§ Task directions
Note each line in the data below that holds "java", and copy it.

§ Edit difference data

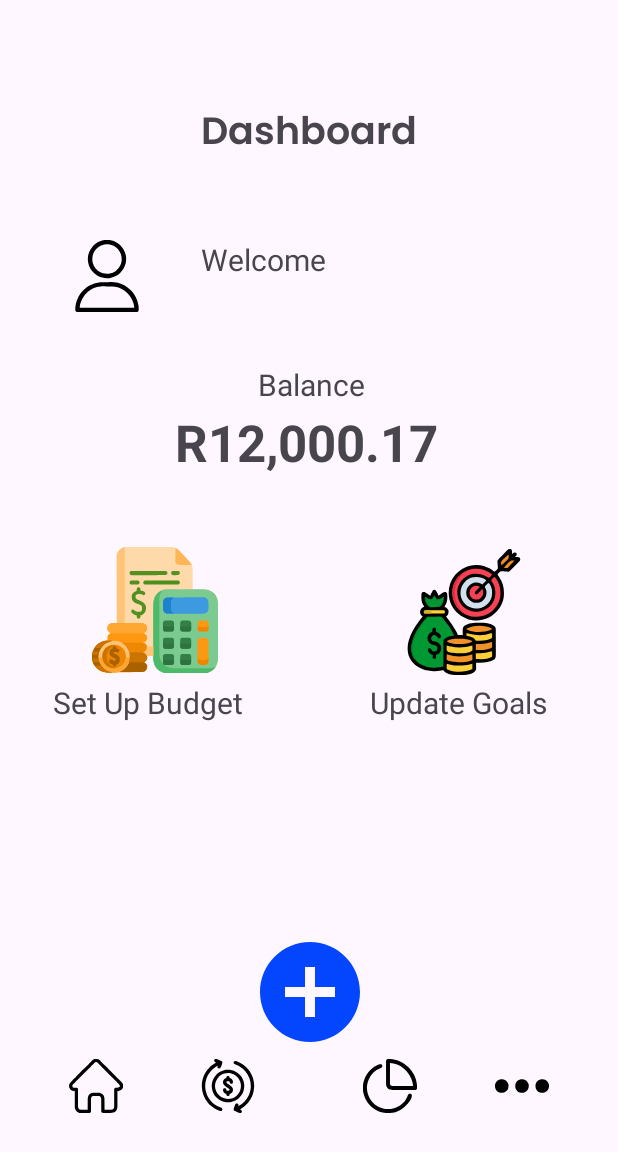
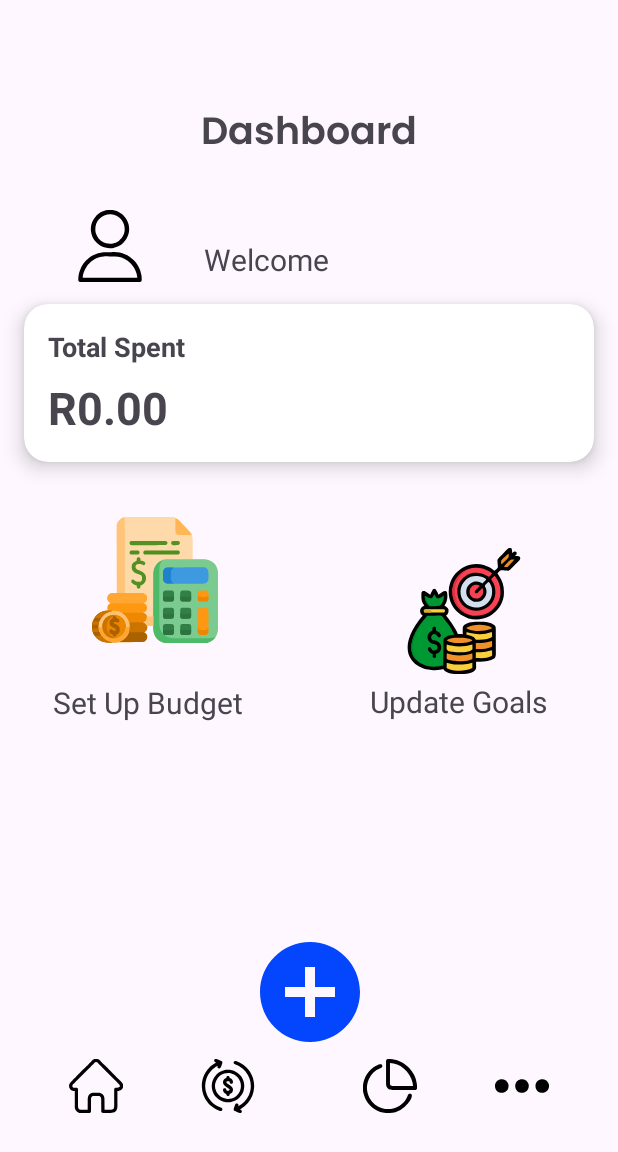
Before and after one commit to KgaladiTumisoSekgoka/VaultWise-Part3, an Android app: the HomeScreen screen opened directly, with no data from a screen before it, on a phone screen of 412 x 824 dp. Shown: the top 1152 px of the screen. Run offline under Robolectric (Android 15) with nearby library versions, the phone set to English and light mode, and no system bars; our stand-ins replace Room's generated code.

Commit message:
Updates on the home screen Added the function to get the total amount spent by the user. Updated the layout to show the total amount spent by the user. Updated the homescreen to use the new function.

```diff
--- a/app/src/main/java/com/example/loginsignup/HomeScreen.kt
+++ b/app/src/main/java/com/example/loginsignup/HomeScreen.kt
@@ -35,9 +35,21 @@ class HomeScreen : AppCompatActivity() {
         enableEdgeToEdge()
         setContentView(R.layout.activity_home_screen)
 
+        db = AppDatabase.getDatabase(applicationContext)
+
         val prefs = getSharedPreferences("MyAppPrefs", MODE_PRIVATE)
         val username = prefs.getString("username", null)
         val userId = prefs.getInt("USER_ID", -1)
+        expenseDao = db.expenseDao()
+
+        CoroutineScope(Dispatchers.IO).launch {
+            val totalSpent = expenseDao.getTotalSpentByUser(userId) ?: 0.0
+
+            withContext(Dispatchers.Main) {
+                findViewById<TextView>(R.id.spentAmountTextView).text = "R%.2f".format(totalSpent)
+            }
+        }
+
         Log.d("HomeScreen", "User ID: $userId")  // Log user ID
         val welcomeText = findViewById<TextView>(R.id.textView21)
         welcomeText.text = if (username != null) "Welcome, $username" else "Welcome"
@@ -49,7 +61,7 @@ class HomeScreen : AppCompatActivity() {
             editor.apply()
         }
 
-        val balanceTextView = findViewById<TextView>(R.id.textView25)
+        val balanceTextView = findViewById<TextView>(R.id.spentAmountTextView)
 
         if (userId != -1) {
             val db = AppDatabase.getDatabase(this)  // Ensure you have this method in your DB singleton
@@ -82,28 +94,19 @@ class HomeScreen : AppCompatActivity() {
         }
     }
 
-    /*override fun onResume() {
+    override fun onResume() {
         super.onResume()
         val prefs = getSharedPreferences("MyAppPrefs", MODE_PRIVATE)
         val userId = prefs.getInt("USER_ID", -1)
-        Log.d("HomeScreen", "onResume User ID: $userId")  // Log user ID in onResume
+
         if (userId != -1) {
-            val db = AppDatabase.getDatabase(this)
-            val budgetDao = db.budgetGoalDao()
-            val balanceTextView = findViewById<TextView>(R.id.textView25)
-            val currentMonth = getCurrentMonth()
-            Log.d("HomeScreen", "Current Month: $currentMonth")  // Log current month again
             CoroutineScope(Dispatchers.IO).launch {
-                val budgetGoal = budgetDao.getBudgetByUserAndMonth(userId, currentMonth)
-                Log.d("HomeScreen", "Budget retrieved in onResume: $budgetGoal")  // Log budget retrieved in onResume
+                val totalSpent = expenseDao.getTotalSpentByUser(userId) ?: 0.0
+
+                withContext(Dispatchers.Main) {
+                    findViewById<TextView>(R.id.spentAmountTextView).text = "R%.2f".format(totalSpent)
+                }
             }
         }
     }
-
-    fun getCurrentMonth(): String {
-        val calendar = Calendar.getInstance()
-        val dateFormat = SimpleDateFormat("MMMM", Locale.getDefault()) // Gives "April"
-        return dateFormat.format(calendar.time)
-    }*/
-
 }
--- a/app/src/main/java/com/example/loginsignup/data/ExpenseDao.kt
+++ b/app/src/main/java/com/example/loginsignup/data/ExpenseDao.kt
@@ -25,6 +25,12 @@ interface ExpenseDao
     @Query("SELECT * FROM expenses WHERE expense_id = :expenseId LIMIT 1")
     suspend fun getExpenseById(expenseId: Int): Expense?
 
+    @Query("SELECT SUM(amount) FROM expenses WHERE user_id = :userId")
+    suspend fun getTotalSpentByUser(userId: Int): Double?
+
+    @Query("SELECT SUM(amount) FROM expenses WHERE user_id = :userId AND strftime('%m', date) = :month")
+    fun getTotalSpentForMonth(userId: Int, month: String): Double?
+
     @Update
     fun updateExpense(expense: Expense)
 
--- a/app/src/main/res/layout/activity_home_screen.xml
+++ b/app/src/main/res/layout/activity_home_screen.xml
@@ -113,8 +113,8 @@
         android:id="@+id/imageButton24"
         android:layout_width="82dp"
         android:layout_height="79dp"
-        android:layout_marginStart="30dp"
-        android:layout_marginTop="144dp"
+        android:layout_marginStart="32dp"
+        android:layout_marginTop="124dp"
         android:background="@null"
         android:contentDescription="User"
         app:layout_constraintStart_toStartOf="parent"
@@ -150,35 +150,49 @@
         android:id="@+id/imageButton22"
         android:layout_width="138dp"
         android:layout_height="94dp"
-        android:layout_marginTop="43dp"
+        android:layout_marginTop="360dp"
         android:layout_marginEnd="34dp"
         android:background="@null"
         android:contentDescription="Financial Goals"
         app:layout_constraintEnd_toEndOf="parent"
-        app:layout_constraintTop_toBottomOf="@+id/textView25"
+        app:layout_constraintTop_toTopOf="parent"
         app:srcCompat="@drawable/financial_goals" />
 
-    <TextView
-        android:id="@+id/textView24"
-        android:layout_width="72dp"
-        android:layout_height="22dp"
-        android:layout_marginTop="56dp"
-        android:layout_marginEnd="168dp"
-        android:text="Balance"
-        android:textSize="20sp"
-        app:layout_constraintEnd_toEndOf="parent"
-        app:layout_constraintTop_toBottomOf="@+id/textView21" />
+    <androidx.cardview.widget.CardView
+        android:layout_width="match_parent"
+        android:layout_height="wrap_content"
+        android:layout_margin="16dp"
+        app:cardCornerRadius="16dp"
+        app:cardElevation="8dp"
+        app:layout_constraintTop_toBottomOf="@+id/textView21"
+        app:layout_constraintStart_toStartOf="parent"
+        app:layout_constraintEnd_toEndOf="parent">
 
-    <TextView
-        android:id="@+id/textView25"
-        android:layout_width="wrap_content"
-        android:layout_height="wrap_content"
-        android:layout_marginTop="7dp"
-        android:layout_marginEnd="120dp"
-        android:text="R12,000.17"
-        android:textSize="34sp"
-        app:layout_constraintEnd_toEndOf="parent"
-        app:layout_constraintTop_toBottomOf="@+id/textView24"
-        android:textStyle="bold"/>
+        <LinearLayout
+            android:layout_width="match_parent"
+            android:layout_height="wrap_content"
+            android:orientation="vertical"
+            android:padding="16dp">
+
+            <TextView
+                android:id="@+id/spentTitle"
+                android:layout_width="wrap_content"
+                android:layout_height="wrap_content"
+                android:text="Total Spent"
+                android:textSize="18sp"
+                android:textStyle="bold" />
+
+            <TextView
+                android:id="@+id/spentAmountTextView"
+                android:layout_width="wrap_content"
+                android:layout_height="wrap_content"
+                android:text="R0.00"
+                android:textSize="30sp"
+                android:textStyle="bold"
+                android:layout_marginTop="8dp"/>
+        </LinearLayout>
+    </androidx.cardview.widget.CardView>
+
+
 
 </androidx.constraintlayout.widget.ConstraintLayout>
```
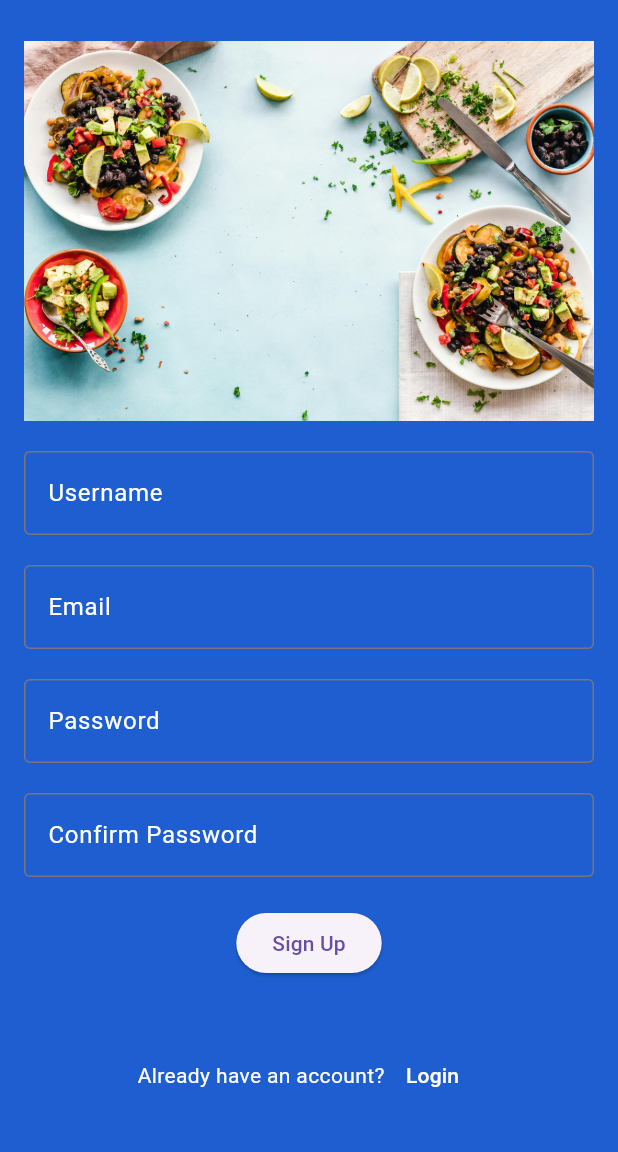
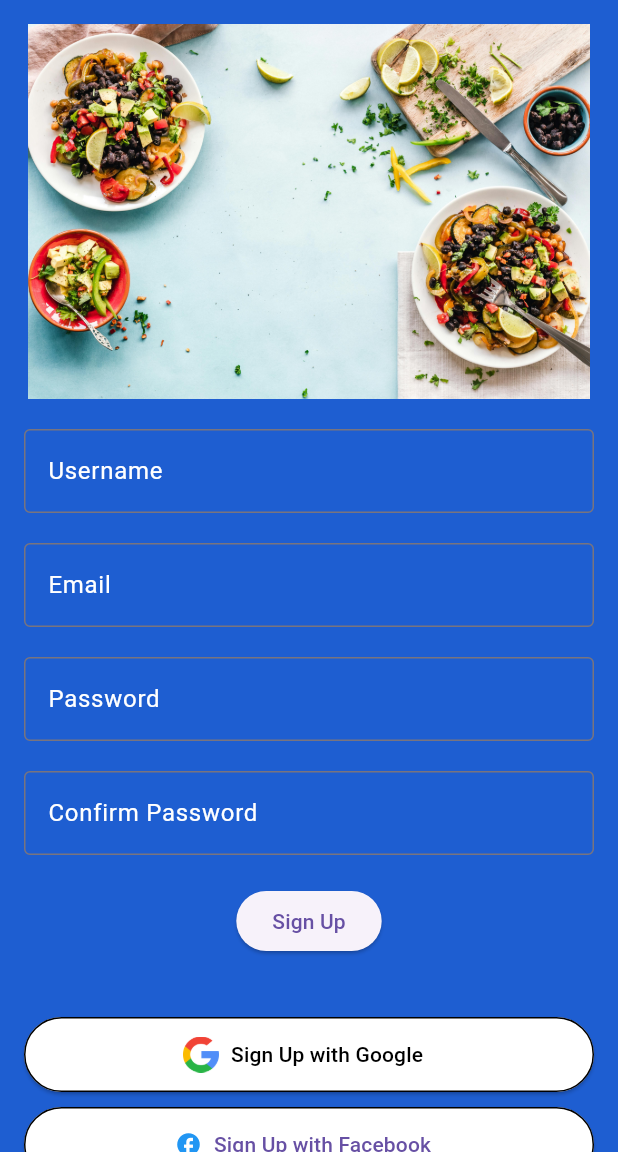
Before and after one commit to ST60002CEM/batch32b-Sonu0103, a Flutter app: the SignUpScreen screen opened directly, on a phone screen of 412 x 824 dp, the part 84-1236 px from its top. Run offline on Flutter 3.47's test engine with Material 3 defaults, Android fonts, the phone set to English and light mode, and no system bars; our stand-ins replace google_sign_in, sign_in_with_apple; missing offline and left inert: flutter_facebook_auth.

Commit message:
some changes in signup page

```diff
--- a/foodie/lib/app/app.dart
+++ b/foodie/lib/app/app.dart
@@ -11,7 +11,7 @@ class App extends StatelessWidget {
   Widget build(BuildContext context) {
     return MaterialApp(
       debugShowCheckedModeBanner: false,
-      home: DashboardScreen(),
+      home: SignUpScreen(),
     );
   }
 }
--- a/foodie/lib/screen/login.dart
+++ b/foodie/lib/screen/login.dart
@@ -2,7 +2,6 @@ import 'package:flutter/material.dart';
 import 'package:foodie/screen/dashboard_screen.dart';
 import 'package:foodie/screen/signup_screen.dart';
 import 'package:google_sign_in/google_sign_in.dart';
-import 'package:sign_in_with_apple/sign_in_with_apple.dart';
 import 'package:flutter_facebook_auth/flutter_facebook_auth.dart';
 
 class LoginScreen extends StatefulWidget {
--- a/foodie/lib/screen/signup_screen.dart
+++ b/foodie/lib/screen/signup_screen.dart
@@ -1,4 +1,8 @@
 import 'package:flutter/material.dart';
+import 'package:foodie/screen/login.dart';
+import 'package:google_sign_in/google_sign_in.dart';
+import 'package:sign_in_with_apple/sign_in_with_apple.dart';
+import 'package:flutter_facebook_auth/flutter_facebook_auth.dart';
 
 class SignUpScreen extends StatefulWidget {
   const SignUpScreen({Key? key}) : super(key: key);
@@ -12,8 +16,45 @@ class _SignUpScreenState extends State<SignUpScreen> {
   final TextEditingController _usernameController = TextEditingController();
   final TextEditingController _emailController = TextEditingController();
   final TextEditingController _passwordController = TextEditingController();
-  final TextEditingController _confirmPasswordController =
-  TextEditingController();
+  final TextEditingController _confirmPasswordController = TextEditingController();
+
+  final GoogleSignIn _googleSignIn = GoogleSignIn();
+
+  Future<void> _handleGoogleSignIn() async {
+    try {
+      await _googleSignIn.signIn();
+      // Handle successful login here
+    } catch (error) {
+      // Handle login error here
+    }
+  }
+
+  Future<void> _handleFacebookSignIn() async {
+    try {
+      final result = await FacebookAuth.instance.login();
+      if (result.status == LoginStatus.success) {
+        // Handle successful login here
+      } else {
+        // Handle login error here
+      }
+    } catch (error) {
+      // Handle login error here
+    }
+  }
+
+  Future<void> _handleAppleSignIn() async {
+    try {
+      final appleCredential = await SignInWithApple.getAppleIDCredential(
+        scopes: [
+          AppleIDAuthorizationScopes.email,
+          AppleIDAuthorizationScopes.fullName,
+        ],
+      );
+      // Handle successful login here
+    } catch (error) {
+      // Handle login error here
+    }
+  }
 
   @override
   Widget build(BuildContext context) {
@@ -39,11 +80,9 @@ class _SignUpScreenState extends State<SignUpScreen> {
               children: <Widget>[
                 Image.asset(
                   'assets/images/new.jpg',
-
+                  height: 250, // Adjust the height as needed
                 ),
-                SizedBox(
-                  height: 20.0, // Adjust the gap height as needed
-                ),
+                const SizedBox(height: 20),
                 TextFormField(
                   controller: _usernameController,
                   decoration: const InputDecoration(
@@ -125,6 +164,43 @@ class _SignUpScreenState extends State<SignUpScreen> {
                   child: const Text('Sign Up'),
                 ),
                 const SizedBox(height: 40),
+                ElevatedButton.icon(
+                  onPressed: _handleGoogleSignIn,
+                  icon: Image.asset(
+                    'assets/images/google.png', // Ensure you have a Google logo asset
+                    height: 24.0,
+                    width: 24.0,
+                  ),
+                  label: const Text('Sign Up with Google'),
+                  style: ElevatedButton.styleFrom(
+                    foregroundColor: Colors.black, backgroundColor: Colors.white, // Button text color
+                    minimumSize: const Size(double.infinity, 50), // Button size
+                    side: const BorderSide(color: Colors.black), // Button border
+                  ),
+                ),
+                const SizedBox(height: 10),
+                ElevatedButton.icon(
+                  onPressed: _handleFacebookSignIn,
+                  icon: const Icon(Icons.facebook, color: Colors.blue),
+                  label: const Text('Sign Up with Facebook'),
+                  style: ElevatedButton.styleFrom(
+                    backgroundColor: Colors.white, // Facebook blue
+                    minimumSize: const Size(double.infinity, 50), // Button size
+                    side: const BorderSide(color: Colors.black), // Button border
+                  ),
+                ),
+                const SizedBox(height: 10),
+                ElevatedButton.icon(
+                  onPressed: _handleAppleSignIn,
+                  icon: const Icon(Icons.apple, color: Colors.black),
+                  label: const Text('Sign Up with Apple'),
+                  style: ElevatedButton.styleFrom(
+                    backgroundColor: Colors.white, // Apple black
+                    minimumSize: const Size(double.infinity, 50), // Button size
+                    side: const BorderSide(color: Colors.black), // Button border
+                  ),
+                ),
+                const SizedBox(height: 20),
                 Row(
                   mainAxisAlignment: MainAxisAlignment.center,
                   children: [
@@ -134,7 +210,10 @@ class _SignUpScreenState extends State<SignUpScreen> {
                     ),
                     TextButton(
                       onPressed: () {
-                        // Navigate to the login screen
+                        Navigator.push(
+                          context,
+                          MaterialPageRoute(builder: (context) => LoginScreen()),
+                        );
                       },
                       child: Text(
                         'Login',
```
Also changed, not shown: foodie/lib/screen/dashboard_screen.dart (+4 -6 lines).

§ Solution to this exercise
--- a/app/src/main/java/com/example/loginsignup/HomeScreen.kt
+++ b/app/src/main/java/com/example/loginsignup/HomeScreen.kt
--- a/app/src/main/java/com/example/loginsignup/data/ExpenseDao.kt
+++ b/app/src/main/java/com/example/loginsignup/data/ExpenseDao.kt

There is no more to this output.